====== Provided information ======
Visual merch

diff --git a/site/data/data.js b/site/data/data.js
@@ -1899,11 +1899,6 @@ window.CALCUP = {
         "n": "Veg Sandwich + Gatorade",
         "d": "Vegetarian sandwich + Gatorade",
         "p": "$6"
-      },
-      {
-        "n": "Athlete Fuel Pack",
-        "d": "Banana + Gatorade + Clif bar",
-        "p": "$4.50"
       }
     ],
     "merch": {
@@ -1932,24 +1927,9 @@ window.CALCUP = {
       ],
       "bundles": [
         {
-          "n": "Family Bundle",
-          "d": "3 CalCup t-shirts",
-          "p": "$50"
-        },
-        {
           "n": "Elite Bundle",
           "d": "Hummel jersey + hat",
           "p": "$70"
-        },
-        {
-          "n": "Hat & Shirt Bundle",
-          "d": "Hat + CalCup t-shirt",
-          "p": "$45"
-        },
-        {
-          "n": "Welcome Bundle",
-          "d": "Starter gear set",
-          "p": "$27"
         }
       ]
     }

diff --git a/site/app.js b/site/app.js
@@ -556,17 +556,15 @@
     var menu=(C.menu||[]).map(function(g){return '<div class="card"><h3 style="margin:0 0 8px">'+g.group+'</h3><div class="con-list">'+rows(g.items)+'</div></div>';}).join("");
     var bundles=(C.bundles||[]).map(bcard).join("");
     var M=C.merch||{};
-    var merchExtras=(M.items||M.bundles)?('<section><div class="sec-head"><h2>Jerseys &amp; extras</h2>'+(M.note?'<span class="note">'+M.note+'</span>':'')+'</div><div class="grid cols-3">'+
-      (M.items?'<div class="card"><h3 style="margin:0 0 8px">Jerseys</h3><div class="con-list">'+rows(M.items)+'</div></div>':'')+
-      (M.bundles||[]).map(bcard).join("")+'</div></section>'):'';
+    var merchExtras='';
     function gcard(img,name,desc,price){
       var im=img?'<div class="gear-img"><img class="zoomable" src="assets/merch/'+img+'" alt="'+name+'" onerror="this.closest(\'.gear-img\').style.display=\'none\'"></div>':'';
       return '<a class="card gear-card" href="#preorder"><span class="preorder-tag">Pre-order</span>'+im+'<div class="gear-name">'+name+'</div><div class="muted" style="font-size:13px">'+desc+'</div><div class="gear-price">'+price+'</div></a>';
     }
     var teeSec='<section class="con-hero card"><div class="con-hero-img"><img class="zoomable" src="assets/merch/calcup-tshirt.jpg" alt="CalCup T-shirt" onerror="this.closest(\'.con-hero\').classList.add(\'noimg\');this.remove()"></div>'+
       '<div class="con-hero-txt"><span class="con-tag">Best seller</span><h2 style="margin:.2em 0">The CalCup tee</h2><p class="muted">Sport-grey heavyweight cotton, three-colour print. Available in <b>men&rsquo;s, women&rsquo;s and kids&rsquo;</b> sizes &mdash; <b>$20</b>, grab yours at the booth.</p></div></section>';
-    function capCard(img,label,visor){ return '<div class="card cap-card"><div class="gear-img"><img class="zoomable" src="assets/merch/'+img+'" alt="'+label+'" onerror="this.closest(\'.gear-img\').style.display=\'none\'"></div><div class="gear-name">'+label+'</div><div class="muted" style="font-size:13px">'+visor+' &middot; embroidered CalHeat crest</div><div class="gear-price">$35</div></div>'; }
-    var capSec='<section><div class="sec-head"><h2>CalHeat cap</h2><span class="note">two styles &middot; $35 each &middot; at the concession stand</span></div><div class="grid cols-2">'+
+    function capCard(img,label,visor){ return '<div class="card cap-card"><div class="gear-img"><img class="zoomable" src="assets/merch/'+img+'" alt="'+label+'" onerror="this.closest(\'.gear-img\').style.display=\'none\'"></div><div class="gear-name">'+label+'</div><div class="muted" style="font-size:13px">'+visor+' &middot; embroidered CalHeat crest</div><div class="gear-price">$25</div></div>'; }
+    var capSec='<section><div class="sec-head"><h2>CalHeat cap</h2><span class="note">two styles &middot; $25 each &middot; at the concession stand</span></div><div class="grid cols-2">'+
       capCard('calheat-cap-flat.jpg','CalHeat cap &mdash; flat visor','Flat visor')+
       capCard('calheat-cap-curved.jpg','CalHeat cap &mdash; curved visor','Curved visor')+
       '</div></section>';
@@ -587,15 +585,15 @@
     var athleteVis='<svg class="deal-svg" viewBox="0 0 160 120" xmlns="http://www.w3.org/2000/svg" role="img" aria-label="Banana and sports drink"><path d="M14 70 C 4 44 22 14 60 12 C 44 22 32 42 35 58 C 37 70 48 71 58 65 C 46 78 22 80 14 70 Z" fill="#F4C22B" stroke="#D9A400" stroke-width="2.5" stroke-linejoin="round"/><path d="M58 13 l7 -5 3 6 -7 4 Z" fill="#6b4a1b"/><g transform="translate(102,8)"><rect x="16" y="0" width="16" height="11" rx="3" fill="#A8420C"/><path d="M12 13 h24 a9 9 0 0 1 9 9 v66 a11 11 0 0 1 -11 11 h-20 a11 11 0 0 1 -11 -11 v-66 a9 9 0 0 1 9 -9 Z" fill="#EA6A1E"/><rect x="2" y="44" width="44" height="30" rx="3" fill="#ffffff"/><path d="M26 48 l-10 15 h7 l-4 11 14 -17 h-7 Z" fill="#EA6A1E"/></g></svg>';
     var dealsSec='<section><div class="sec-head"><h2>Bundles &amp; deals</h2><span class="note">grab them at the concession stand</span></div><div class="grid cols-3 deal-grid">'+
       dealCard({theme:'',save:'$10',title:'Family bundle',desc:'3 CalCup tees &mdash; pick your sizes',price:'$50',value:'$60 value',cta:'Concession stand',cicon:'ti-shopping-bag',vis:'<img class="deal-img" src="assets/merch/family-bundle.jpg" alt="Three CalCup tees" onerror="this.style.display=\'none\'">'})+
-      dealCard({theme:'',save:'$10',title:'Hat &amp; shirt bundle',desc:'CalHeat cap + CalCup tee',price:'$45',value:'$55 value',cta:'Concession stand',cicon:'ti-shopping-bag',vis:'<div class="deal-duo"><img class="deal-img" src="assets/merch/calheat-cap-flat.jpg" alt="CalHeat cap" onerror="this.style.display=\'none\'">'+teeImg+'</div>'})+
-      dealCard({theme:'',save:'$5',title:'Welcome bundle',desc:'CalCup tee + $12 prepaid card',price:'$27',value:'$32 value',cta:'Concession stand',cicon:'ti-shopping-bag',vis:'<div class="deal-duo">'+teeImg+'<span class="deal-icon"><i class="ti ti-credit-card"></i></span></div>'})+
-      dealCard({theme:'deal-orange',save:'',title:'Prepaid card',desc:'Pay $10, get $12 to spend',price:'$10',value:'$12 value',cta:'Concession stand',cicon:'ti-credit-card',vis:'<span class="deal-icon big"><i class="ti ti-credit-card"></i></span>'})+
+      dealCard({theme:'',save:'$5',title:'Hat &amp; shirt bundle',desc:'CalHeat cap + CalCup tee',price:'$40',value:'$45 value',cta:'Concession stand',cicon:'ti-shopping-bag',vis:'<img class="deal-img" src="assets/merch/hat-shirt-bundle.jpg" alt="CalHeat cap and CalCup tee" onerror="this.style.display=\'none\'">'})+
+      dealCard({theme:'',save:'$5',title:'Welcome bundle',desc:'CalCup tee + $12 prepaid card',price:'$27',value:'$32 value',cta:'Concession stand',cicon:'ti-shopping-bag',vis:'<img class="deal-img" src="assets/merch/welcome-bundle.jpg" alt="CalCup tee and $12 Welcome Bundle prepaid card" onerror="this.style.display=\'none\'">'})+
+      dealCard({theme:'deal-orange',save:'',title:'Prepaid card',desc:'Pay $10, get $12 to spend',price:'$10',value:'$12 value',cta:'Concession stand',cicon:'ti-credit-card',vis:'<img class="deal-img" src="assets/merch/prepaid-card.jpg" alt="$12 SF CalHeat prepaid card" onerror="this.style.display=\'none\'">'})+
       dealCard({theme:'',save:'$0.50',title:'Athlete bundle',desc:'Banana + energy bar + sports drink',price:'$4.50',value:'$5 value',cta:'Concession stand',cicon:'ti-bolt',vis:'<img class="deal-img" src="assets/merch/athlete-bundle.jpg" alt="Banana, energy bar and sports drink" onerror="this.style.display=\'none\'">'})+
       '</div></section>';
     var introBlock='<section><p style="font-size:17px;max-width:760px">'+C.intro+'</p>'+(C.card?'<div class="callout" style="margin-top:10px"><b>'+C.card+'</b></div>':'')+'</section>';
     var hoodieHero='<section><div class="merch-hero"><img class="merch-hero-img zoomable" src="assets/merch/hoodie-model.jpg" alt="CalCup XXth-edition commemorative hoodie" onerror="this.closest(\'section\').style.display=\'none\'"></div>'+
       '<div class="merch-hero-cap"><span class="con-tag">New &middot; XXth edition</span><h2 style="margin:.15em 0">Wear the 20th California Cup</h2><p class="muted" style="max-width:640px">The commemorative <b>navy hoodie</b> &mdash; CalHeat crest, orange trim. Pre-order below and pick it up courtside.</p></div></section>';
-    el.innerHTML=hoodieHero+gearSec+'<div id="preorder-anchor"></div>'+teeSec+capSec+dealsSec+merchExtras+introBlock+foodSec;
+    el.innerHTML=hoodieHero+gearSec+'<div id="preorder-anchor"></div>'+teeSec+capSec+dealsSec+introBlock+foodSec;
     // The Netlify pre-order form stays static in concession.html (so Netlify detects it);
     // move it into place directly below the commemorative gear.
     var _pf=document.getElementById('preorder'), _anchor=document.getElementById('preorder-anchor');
======
#### [Exercise brief]
Filter the records above for "anchor" and copy every matching line.

#### [Exercise answer]
-    el.innerHTML=hoodieHero+gearSec+'<div id="preorder-anchor"></div>'+teeSec+capSec+dealsSec+merchExtras+introBlock+foodSec;
+    el.innerHTML=hoodieHero+gearSec+'<div id="preorder-anchor"></div>'+teeSec+capSec+dealsSec+introBlock+foodSec;
     var _pf=document.getElementById('preorder'), _anchor=document.getElementById('preorder-anchor');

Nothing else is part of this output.